(Edit difference data)
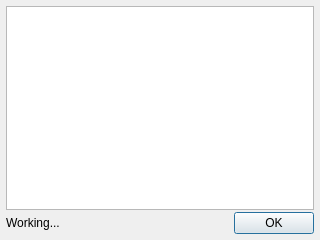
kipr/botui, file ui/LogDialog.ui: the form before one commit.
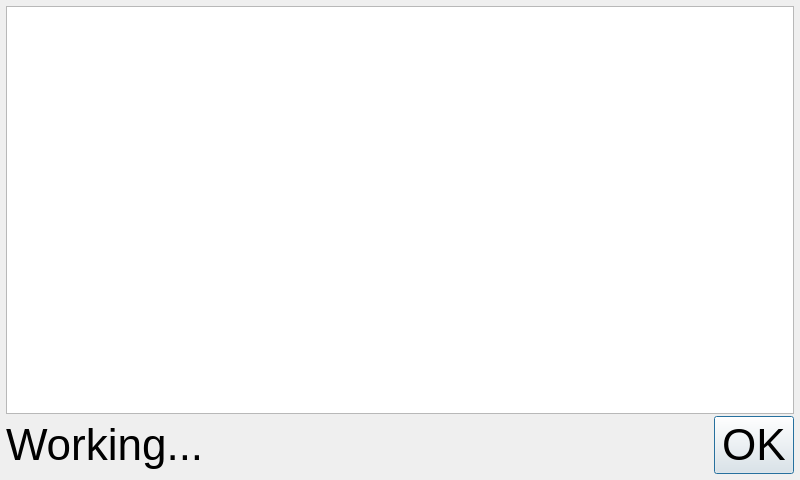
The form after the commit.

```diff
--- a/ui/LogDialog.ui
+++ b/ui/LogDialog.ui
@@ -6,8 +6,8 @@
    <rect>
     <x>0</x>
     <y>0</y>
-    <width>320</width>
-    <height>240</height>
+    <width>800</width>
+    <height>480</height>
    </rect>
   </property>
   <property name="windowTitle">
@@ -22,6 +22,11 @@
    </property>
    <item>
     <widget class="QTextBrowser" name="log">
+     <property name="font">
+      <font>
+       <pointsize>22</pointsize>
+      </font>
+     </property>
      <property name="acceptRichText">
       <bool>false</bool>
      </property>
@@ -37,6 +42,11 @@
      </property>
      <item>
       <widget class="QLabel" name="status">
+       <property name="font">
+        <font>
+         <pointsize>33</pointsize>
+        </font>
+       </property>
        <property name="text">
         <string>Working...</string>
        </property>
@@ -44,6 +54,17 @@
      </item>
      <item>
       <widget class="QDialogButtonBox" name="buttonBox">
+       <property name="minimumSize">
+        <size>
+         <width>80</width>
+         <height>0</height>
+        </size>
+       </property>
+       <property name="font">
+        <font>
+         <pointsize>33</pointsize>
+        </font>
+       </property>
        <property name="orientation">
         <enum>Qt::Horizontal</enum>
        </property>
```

==

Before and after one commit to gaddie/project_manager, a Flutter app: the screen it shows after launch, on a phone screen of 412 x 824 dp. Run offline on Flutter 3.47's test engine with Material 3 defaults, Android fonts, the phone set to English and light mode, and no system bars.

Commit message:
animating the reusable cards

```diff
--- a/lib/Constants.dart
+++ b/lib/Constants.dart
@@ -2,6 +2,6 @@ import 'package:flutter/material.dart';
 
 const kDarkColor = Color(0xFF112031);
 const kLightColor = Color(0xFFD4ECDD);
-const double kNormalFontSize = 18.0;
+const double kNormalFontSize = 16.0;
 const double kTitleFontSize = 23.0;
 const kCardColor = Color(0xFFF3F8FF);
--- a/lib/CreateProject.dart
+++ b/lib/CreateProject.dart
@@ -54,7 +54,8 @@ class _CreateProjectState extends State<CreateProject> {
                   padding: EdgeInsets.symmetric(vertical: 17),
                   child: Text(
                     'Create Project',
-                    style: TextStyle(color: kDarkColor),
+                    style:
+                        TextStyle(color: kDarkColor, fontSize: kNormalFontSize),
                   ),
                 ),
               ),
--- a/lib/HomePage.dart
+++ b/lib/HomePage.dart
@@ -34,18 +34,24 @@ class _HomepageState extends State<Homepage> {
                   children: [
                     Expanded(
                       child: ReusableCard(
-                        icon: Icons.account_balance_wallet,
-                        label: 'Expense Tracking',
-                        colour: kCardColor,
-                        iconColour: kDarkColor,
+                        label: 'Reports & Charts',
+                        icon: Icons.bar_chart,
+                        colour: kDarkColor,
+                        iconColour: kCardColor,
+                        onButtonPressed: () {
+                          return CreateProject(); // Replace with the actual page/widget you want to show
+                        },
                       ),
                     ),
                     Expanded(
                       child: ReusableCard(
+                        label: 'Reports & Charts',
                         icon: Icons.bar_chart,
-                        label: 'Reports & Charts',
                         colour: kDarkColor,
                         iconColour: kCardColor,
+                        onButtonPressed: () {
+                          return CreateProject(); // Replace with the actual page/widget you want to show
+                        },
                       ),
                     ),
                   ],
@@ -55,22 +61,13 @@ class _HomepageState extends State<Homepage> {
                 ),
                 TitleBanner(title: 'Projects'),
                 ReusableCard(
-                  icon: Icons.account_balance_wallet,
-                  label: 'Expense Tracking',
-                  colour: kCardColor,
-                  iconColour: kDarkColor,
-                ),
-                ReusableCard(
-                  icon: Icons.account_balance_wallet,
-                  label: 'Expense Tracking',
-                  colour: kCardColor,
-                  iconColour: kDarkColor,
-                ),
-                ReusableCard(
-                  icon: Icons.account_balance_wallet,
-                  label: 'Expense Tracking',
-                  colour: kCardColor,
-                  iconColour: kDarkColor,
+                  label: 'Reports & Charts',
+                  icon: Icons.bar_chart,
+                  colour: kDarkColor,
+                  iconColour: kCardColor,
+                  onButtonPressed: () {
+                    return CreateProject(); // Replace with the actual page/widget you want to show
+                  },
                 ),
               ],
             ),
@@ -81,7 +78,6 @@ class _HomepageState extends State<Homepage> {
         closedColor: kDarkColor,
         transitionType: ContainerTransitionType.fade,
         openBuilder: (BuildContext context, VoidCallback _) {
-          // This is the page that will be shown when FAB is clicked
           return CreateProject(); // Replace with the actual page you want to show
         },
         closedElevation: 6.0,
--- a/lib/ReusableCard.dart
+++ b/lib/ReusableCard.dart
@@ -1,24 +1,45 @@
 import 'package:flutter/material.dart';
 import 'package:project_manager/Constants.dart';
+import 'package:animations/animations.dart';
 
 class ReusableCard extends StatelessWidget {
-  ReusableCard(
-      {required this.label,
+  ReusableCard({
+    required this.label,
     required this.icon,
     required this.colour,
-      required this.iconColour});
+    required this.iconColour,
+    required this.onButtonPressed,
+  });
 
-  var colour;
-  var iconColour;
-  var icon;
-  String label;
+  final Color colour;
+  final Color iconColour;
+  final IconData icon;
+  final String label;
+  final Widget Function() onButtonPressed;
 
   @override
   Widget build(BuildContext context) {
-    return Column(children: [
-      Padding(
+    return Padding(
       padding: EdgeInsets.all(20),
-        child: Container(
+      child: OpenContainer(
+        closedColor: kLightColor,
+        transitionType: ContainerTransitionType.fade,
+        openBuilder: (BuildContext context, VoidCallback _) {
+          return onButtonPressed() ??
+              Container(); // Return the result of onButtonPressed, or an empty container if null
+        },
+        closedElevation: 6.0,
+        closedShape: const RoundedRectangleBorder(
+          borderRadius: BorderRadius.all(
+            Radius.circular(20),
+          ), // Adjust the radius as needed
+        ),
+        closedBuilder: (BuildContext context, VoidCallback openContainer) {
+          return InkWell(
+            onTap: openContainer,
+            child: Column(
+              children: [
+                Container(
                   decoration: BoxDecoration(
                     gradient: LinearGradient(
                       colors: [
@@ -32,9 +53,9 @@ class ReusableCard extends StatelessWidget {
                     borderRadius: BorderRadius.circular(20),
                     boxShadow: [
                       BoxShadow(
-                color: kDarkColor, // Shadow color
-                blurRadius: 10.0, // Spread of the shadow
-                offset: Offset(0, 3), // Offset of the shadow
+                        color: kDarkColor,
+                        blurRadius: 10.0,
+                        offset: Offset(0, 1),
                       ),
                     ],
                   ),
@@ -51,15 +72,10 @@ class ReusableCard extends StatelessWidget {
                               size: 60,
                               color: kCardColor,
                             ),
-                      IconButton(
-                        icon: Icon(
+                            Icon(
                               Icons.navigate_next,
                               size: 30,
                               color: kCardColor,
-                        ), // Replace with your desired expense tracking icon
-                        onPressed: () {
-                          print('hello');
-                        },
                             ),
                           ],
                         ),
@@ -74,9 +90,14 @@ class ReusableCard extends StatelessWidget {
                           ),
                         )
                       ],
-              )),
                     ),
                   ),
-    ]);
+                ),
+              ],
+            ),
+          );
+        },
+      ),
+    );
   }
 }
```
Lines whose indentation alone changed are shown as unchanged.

◆ What the task asks:
Extract every line from the records above that contains the word "Offset".

◆ Written solution:
-                offset: Offset(0, 3), // Offset of the shadow
+                        offset: Offset(0, 1),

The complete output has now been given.